Murder is punishable as a first degree felony, with a penalty range from 5 to 99 years or life in prison. However, if you prove that you “caused the death under the immediate influence of sudden passion arising from an adequate cause” by a preponderance of the evidence at the punishment stage of a trial (after conviction), then the offense is punishable as as second degree felony with a maximum prison sentence of 20 years.
How can you defend against a murder or manslaughter charge?
The best defense to a homicide charge is the defense that begins before an arrest is made. If you are under investigation or a homicide crime, please schedule a consultation with us–before you agree to cooperate with a police investigation or interrogation. The decision about whether to cooperate with a police investigation is not a decision you should make alone: you need the advice of a criminal defense attorney and you need representation throughout the process.
In addition, the best defense involves a good offense. By that I mean a thorough and independent investigation, evaluation of the police department’s investigation, and forensic evidence. Our experienced homicide defense attorney can coordinate all of this in order to defend you in the most effective way possible. In addition, we can work to get a murder or manslaughter indictment no-billed, before you are even formally charged.
If you or a loved-one has already been arrested for homicide, then the investigation is not over–it is only just beginning. In addition, we work to confront the state on all of its evidence and find the most strategic legal defense to all of the state’s accusations.
What is the difference between murder and manslaughter?
Criminal Homicide is codified in Chapter 19 of the Texas Penal Code. Texas state law says criminal homicide is classified as either murder, capital murder, manslaughter, or criminally negligent homicide.
A person can be convicted of murder under Texas state law when that person:
- Intentionally or knowingly causes the death of an individual; OR
- Intends to cause serious bodily injury and commits an act clearly dangerous to human life that causes the death of an individual; OR

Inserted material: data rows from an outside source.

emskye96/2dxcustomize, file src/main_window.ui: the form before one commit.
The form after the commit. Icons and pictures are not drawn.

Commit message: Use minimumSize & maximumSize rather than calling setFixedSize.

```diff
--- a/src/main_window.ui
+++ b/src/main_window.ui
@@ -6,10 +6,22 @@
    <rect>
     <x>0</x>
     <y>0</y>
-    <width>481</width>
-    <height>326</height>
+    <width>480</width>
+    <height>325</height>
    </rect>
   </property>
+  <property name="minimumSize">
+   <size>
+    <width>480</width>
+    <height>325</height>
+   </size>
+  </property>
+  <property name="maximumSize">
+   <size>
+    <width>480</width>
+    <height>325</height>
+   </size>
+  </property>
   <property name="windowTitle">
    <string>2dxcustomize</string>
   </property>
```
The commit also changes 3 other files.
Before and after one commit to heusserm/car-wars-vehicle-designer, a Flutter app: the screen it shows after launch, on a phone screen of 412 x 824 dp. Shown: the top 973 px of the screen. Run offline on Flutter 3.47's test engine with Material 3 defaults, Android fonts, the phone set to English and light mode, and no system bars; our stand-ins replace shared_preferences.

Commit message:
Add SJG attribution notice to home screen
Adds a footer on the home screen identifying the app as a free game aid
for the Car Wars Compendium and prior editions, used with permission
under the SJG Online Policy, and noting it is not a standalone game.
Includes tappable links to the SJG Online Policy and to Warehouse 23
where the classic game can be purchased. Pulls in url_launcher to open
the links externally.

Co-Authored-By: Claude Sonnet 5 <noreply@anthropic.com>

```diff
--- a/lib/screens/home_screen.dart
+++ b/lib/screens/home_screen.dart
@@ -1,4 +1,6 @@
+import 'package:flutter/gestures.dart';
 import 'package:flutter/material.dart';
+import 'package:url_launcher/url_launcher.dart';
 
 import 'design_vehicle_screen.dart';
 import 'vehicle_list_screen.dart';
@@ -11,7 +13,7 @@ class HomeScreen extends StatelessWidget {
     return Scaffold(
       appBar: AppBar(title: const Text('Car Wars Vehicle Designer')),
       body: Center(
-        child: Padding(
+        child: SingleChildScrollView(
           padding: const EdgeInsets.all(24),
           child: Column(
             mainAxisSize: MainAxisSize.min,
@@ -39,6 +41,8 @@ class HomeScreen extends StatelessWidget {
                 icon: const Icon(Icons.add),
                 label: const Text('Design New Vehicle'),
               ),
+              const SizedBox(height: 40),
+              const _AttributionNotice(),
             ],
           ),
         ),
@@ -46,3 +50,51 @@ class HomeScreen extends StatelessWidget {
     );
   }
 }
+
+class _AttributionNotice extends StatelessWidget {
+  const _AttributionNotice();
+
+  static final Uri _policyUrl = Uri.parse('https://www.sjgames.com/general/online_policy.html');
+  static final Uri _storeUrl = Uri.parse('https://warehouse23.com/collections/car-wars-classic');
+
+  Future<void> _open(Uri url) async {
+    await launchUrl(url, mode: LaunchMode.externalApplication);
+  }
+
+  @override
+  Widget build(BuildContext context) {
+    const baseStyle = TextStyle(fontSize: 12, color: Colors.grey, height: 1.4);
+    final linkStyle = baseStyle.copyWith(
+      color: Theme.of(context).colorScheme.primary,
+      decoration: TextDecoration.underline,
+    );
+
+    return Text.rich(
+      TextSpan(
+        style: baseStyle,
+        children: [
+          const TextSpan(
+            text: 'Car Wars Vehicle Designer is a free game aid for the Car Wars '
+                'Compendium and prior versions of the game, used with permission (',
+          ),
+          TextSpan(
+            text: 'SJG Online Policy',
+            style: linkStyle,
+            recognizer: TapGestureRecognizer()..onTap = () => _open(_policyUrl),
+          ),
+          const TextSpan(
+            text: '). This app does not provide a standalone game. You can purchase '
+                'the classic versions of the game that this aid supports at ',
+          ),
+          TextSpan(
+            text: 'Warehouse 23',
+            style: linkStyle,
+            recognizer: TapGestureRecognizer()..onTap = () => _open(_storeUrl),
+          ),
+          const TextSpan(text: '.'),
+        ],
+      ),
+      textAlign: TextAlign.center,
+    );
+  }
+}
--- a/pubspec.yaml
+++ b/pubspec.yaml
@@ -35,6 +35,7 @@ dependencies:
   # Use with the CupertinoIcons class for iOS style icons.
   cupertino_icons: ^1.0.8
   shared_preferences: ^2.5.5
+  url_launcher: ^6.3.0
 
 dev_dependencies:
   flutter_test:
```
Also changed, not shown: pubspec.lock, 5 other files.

- Commits or attempts to commit a felony, other than manslaughter, and in the course of and in furtherance of the commission or attempt, or in immediate flight from the commission or attempt, the person commits or attempts to commit an act clearly dangerous to human life that causes the death of an individual.
In the first two circumstances, a person must have the intent to commit harm. This is a mindset that the state must prove. However, you can be convicted of murder without any intent to harm someone under the third circumstance described above, where a person kills someone by committing an act “clearly dangerous to human life.” This is commonly known as the Felony Murder Doctrine.
All Murder convictions are a minimum offense level of a first degree felony, meaning that a conviction will entail the potential for a prison term of 5 to 99 years, or life, in Texas state prison. More on the range of punishment for Texas crimes here >>
The definition of manslaughter under Texas law is simple– A person commits manslaughter under Texas law if the person recklessly causes the death of an individual. Manslaughter is a felony of the second degree.
So the two main differences between murder and manslaughter are 1) the way in which the death was caused (was it intentional, reckless or caused during the commission of a felony?) and 2) the penalty range (a first degree felony for murder versus a second degree felony for manslaughter). It is also important to note that Capital Murder is a separate charge under Texas state law.
What is Criminally Negligent Homicide?
Under Texas law, Criminally Negligent Homicide is an offense committed when he or she causes the death of an individual by “criminal negligence.” Of course the critical definition to understand is criminal negligence. And for this, you have to look at case law and what a jury finds. Please speak with our criminal defense attorney to discuss the specific circumstances in your case.
The offense of criminally negligent homicide is a state jail felony.
^1. Texas Penal Code §19.02^2. Texas Penal Code §19.02(c)^3. Texas Penal Code §19.02(d)^4. Texas Penal Code §19.02(b)